This dish can be eaten the day it’s made or left to ferment slightly at room temperature overnight for a deeper flavor and softer texture.
- 1 1⁄4 lb. thin, firm cucumbers, preferably Japanese or Kirby, rounded ends trimmed off, cut crosswise into 1 1/2″ lengths
- 1 tbsp. kosher salt
- 3 tbsp. Korean chile powder
- 1 1⁄2 tbsp. finely chopped Korean salted shrimp
- 1 tbsp. finely chopped carrot
- 1 tbsp. Korean anchovy sauce (aek jeot) or Southeast Asian fish sauce
- 2 tsp. sesame seeds
- 2 tsp. sugar
- 30 Korean chives or garlic chives cut into 1″ pieces
- 4 cloves garlic, finely chopped and mashed into a paste
- 3 scallions, white and light green parts only, thinly sliced diagonally
- 1 (1″) piece ginger, peeled, finely chopped, and mashed 1/4 Asian pear, peeled and finely chopped
- 1 tbsp. pine nuts

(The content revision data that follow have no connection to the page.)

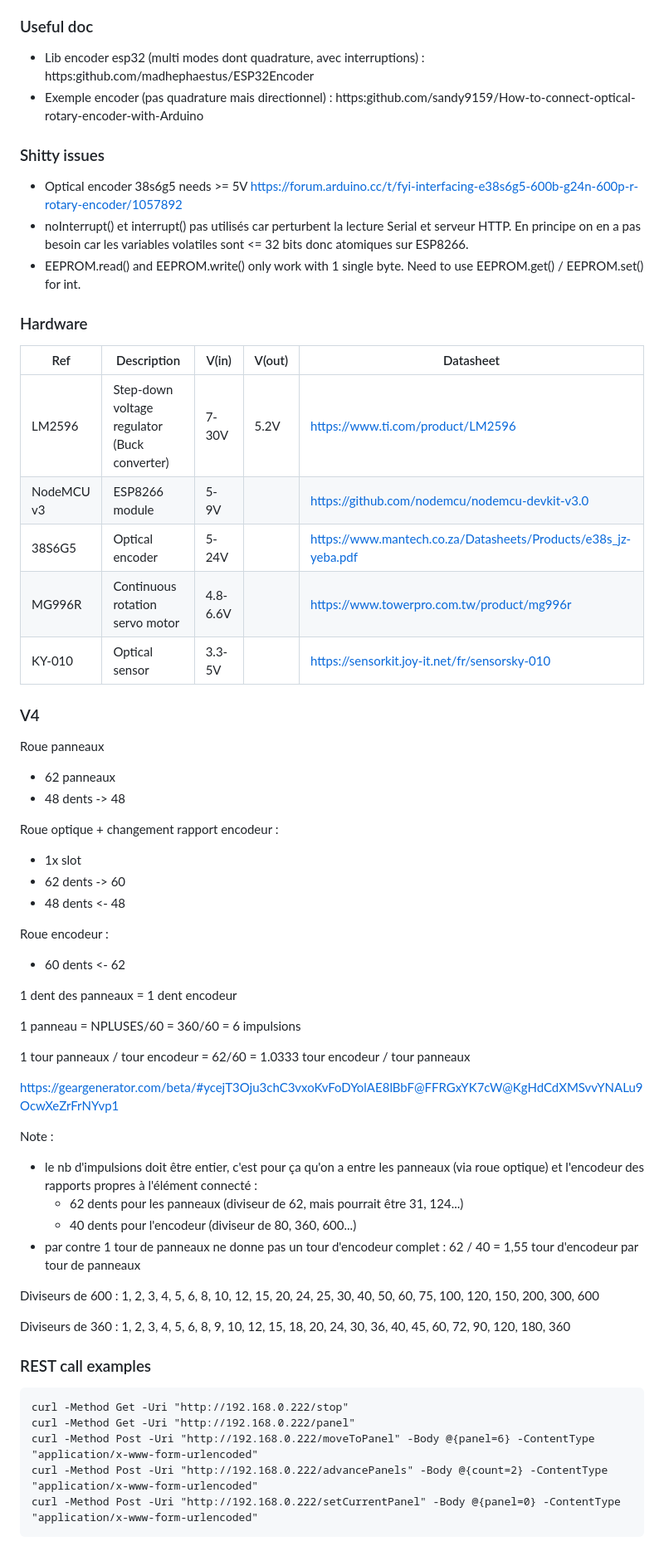
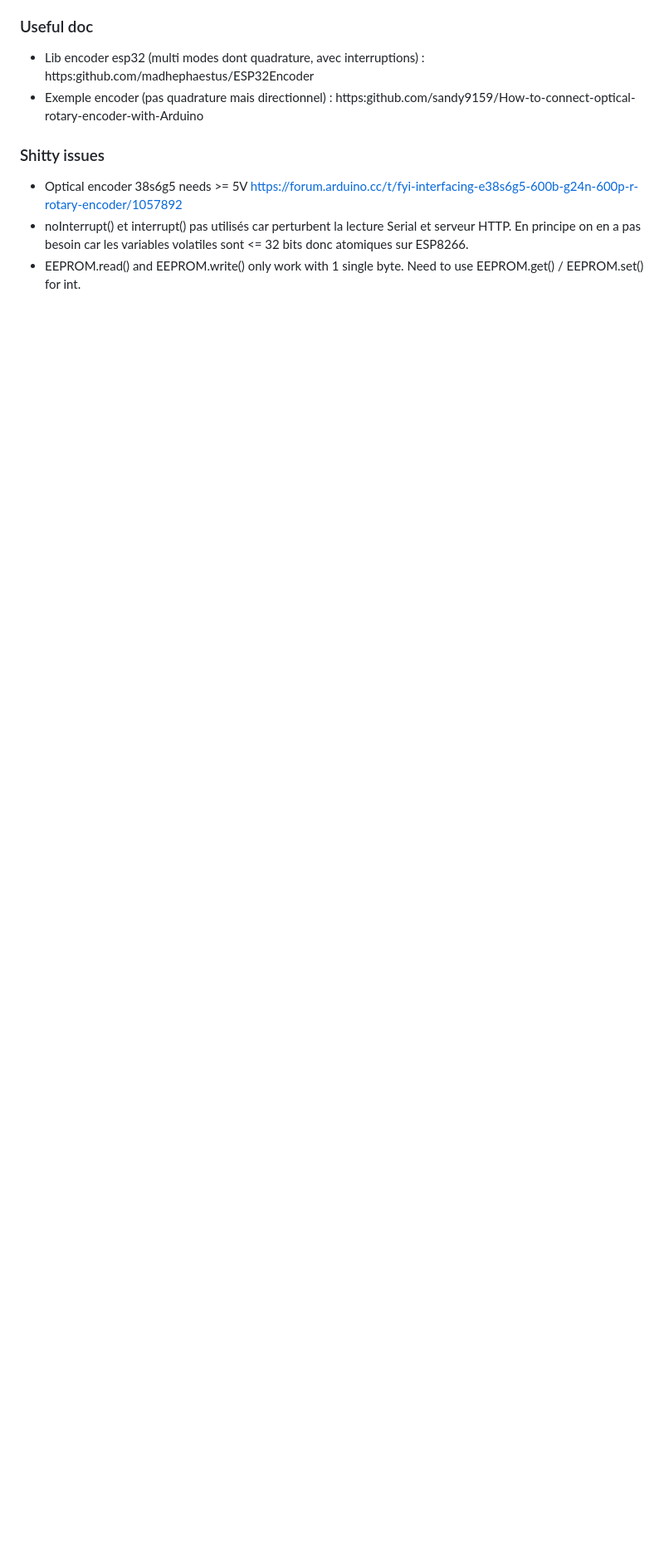
Before and after one commit to alexandrepeclat/pio-bahnhof, a Markdown page: README.md, the part around the change printed below. Shown: that part at 83% size. GitHub-like rendering; blank space fills up the shorter version.

````diff
--- a/README.md
+++ b/README.md
@@ -46,61 +84,3 @@
 - Optical encoder 38s6g5 needs >= 5V https://forum.arduino.cc/t/fyi-interfacing-e38s6g5-600b-g24n-600p-r-rotary-encoder/1057892
 - noInterrupt() et interrupt() pas utilisés car perturbent la lecture Serial et serveur HTTP. En principe on en a pas besoin car les variables volatiles sont <= 32 bits donc atomiques sur ESP8266.
 - EEPROM.read() and EEPROM.write() only work with 1 single byte. Need to use EEPROM.get() / EEPROM.set() for int.
-
-### Hardware
-
-| Ref         | Description                                  | V(in)    | V(out) | Datasheet                                                      |
-|-------------|----------------------------------------------|----------|--------|----------------------------------------------------------------|
-| LM2596      | Step-down voltage regulator (Buck converter) | 7-30V    | 5.2V   | https://www.ti.com/product/LM2596                              |
-| NodeMCU v3  | ESP8266 module                               | 5-9V     |        | https://github.com/nodemcu/nodemcu-devkit-v3.0                 |
-| 38S6G5      | Optical encoder                              | 5-24V    |        | https://www.mantech.co.za/Datasheets/Products/e38s_jz-yeba.pdf |
-| MG996R      | Continuous rotation servo motor              | 4.8-6.6V |        | https://www.towerpro.com.tw/product/mg996r                     |
-| KY-010      | Optical sensor                               | 3.3-5V   |        | https://sensorkit.joy-it.net/fr/sensorsky-010                  |
-
-
-
-### V4
-
-Roue panneaux
-
-- 62 panneaux
-- 48 dents -> 48
-
-Roue optique + changement rapport encodeur :
-
-- 1x slot
-- 62 dents -> 60
-- 48 dents <- 48
-
-Roue encodeur :
-
-- 60 dents <- 62
-
-1 dent des panneaux = 1 dent encodeur
-
-1 panneau = NPLUSES/60 = 360/60 = 6 impulsions
-
-1 tour panneaux / tour encodeur = 62/60 = 1.0333 tour encodeur / tour panneaux
-
-https://geargenerator.com/beta/#ycejT3Oju3chC3vxoKvFoDYolAE8lBbF@FFRGxYK7cW@KgHdCdXMSvvYNALu9OcwXeZrFrNYvp1
-
-Note :
-
-- le nb d'impulsions doit être entier, c'est pour ça qu'on a entre les panneaux (via roue optique) et l'encodeur des rapports propres à l'élément connecté :
-    - 62 dents pour les panneaux (diviseur de 62, mais pourrait être 31, 124...)
-    - 40 dents pour l'encodeur (diviseur de 80, 360, 600...)
-- par contre 1 tour de panneaux ne donne pas un tour d'encodeur complet : 62 / 40 = 1,55 tour d'encodeur par tour de panneaux
-
-Diviseurs de 600 : 1, 2, 3, 4, 5, 6, 8, 10, 12, 15, 20, 24, 25, 30, 40, 50, 60, 75, 100, 120, 150, 200, 300, 600
-
-Diviseurs de 360 : 1, 2, 3, 4, 5, 6, 8, 9, 10, 12, 15, 18, 20, 24, 30, 36, 40, 45, 60, 72, 90, 120, 180, 360
-
-### REST call examples
-
-```
-curl -Method Get -Uri "http://192.168.0.222/stop"
-curl -Method Get -Uri "http://192.168.0.222/panel"
-curl -Method Post -Uri "http://192.168.0.222/moveToPanel" -Body @{panel=6} -ContentType "application/x-www-form-urlencoded"
-curl -Method Post -Uri "http://192.168.0.222/advancePanels" -Body @{count=2} -ContentType "application/x-www-form-urlencoded"
-curl -Method Post -Uri "http://192.168.0.222/setCurrentPanel" -Body @{panel=0} -ContentType "application/x-www-form-urlencoded"
-```
````
Also changed, not shown: other parts of README.md (+38 -0 lines), refs/gears-scheme.png (added), 1 other file.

- Working with 1 cucumber piece at a time, stand piece on its end and make 1 deep vertical cut roughly three-quarters of the way to the bottom; make another, identical cut perpendicular to the first one to form a cross-shaped opening. Transfer cucumber pieces cut side up to a large bowl. Sprinkle salt over the cucumbers, gently working some of the salt into the openings; let sit for 30 minutes. Rinse cucumbers and pat dry; set aside.

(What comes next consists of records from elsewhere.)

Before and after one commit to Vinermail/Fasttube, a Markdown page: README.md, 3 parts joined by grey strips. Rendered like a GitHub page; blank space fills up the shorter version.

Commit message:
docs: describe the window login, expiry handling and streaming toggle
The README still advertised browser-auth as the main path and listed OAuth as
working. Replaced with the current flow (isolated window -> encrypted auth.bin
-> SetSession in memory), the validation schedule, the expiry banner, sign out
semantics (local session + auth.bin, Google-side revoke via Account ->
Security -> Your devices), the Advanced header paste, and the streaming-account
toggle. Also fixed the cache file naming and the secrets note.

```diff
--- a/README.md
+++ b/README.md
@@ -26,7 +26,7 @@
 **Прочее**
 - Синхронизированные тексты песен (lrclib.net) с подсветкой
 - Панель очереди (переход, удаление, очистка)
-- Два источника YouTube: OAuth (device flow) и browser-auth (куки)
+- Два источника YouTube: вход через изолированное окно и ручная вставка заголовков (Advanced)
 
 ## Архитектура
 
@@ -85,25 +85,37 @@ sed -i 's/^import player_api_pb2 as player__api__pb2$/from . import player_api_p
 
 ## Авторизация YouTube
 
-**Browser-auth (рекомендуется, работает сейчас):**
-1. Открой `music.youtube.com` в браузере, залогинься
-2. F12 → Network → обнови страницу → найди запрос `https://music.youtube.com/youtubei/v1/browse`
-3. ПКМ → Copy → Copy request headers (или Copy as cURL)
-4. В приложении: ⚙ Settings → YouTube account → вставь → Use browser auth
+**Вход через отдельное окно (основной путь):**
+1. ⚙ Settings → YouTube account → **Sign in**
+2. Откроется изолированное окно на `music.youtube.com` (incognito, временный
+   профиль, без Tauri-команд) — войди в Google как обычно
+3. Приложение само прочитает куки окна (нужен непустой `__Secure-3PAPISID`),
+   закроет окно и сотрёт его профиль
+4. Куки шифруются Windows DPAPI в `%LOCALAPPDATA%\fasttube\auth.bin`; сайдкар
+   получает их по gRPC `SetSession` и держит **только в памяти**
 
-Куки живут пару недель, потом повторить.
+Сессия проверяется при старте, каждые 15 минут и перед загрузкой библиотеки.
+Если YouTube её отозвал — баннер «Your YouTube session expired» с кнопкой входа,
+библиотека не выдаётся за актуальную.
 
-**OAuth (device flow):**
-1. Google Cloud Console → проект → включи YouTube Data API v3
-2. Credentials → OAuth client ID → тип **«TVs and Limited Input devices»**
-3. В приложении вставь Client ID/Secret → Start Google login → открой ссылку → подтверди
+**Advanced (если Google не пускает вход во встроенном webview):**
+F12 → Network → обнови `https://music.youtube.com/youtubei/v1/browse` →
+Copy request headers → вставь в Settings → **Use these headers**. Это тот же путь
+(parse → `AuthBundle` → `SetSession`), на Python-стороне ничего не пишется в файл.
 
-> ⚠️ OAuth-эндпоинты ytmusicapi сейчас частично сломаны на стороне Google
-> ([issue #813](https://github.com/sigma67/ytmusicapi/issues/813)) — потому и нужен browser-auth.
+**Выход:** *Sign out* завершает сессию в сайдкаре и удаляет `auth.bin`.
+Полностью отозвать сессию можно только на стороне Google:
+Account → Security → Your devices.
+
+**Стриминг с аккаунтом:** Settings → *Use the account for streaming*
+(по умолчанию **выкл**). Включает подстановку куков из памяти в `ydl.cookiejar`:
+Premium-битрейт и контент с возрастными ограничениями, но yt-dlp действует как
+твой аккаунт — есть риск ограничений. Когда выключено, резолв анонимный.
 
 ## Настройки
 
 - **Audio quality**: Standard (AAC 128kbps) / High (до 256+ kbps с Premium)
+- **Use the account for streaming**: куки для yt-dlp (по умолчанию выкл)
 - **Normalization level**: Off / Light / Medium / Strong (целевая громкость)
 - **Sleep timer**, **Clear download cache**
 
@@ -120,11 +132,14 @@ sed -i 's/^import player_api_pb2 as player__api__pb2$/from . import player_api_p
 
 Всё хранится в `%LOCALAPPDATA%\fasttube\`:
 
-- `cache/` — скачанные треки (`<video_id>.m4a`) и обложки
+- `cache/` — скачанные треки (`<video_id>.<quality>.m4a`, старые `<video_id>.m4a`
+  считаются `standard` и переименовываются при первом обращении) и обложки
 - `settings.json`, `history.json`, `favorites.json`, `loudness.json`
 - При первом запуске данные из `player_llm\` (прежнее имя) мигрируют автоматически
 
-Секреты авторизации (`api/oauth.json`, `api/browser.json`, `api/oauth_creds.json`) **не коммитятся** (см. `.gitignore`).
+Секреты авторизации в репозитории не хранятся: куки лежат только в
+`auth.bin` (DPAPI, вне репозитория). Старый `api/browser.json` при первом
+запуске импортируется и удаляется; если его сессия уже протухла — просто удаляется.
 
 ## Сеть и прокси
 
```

- In a medium bowl, vigorously stir together the remaining ingredients, except for the pine nuts, to make the filling. Working with 1 cucumber piece at a time, stuff about 2 tsp. of the filling into the opening. Press 3 or 4 pine nuts into the stuffing of each cucumber. Transfer to a platter and serve immediately, or allow cucumbers to ferment: nestle cucumber pieces, stuffed side up, in a plastic container; cover and let sit for 1 day at room temperature, then refrigerate until chilled. Cucumbers will continue to soften and will keep in the refrigerator for up to 1 week.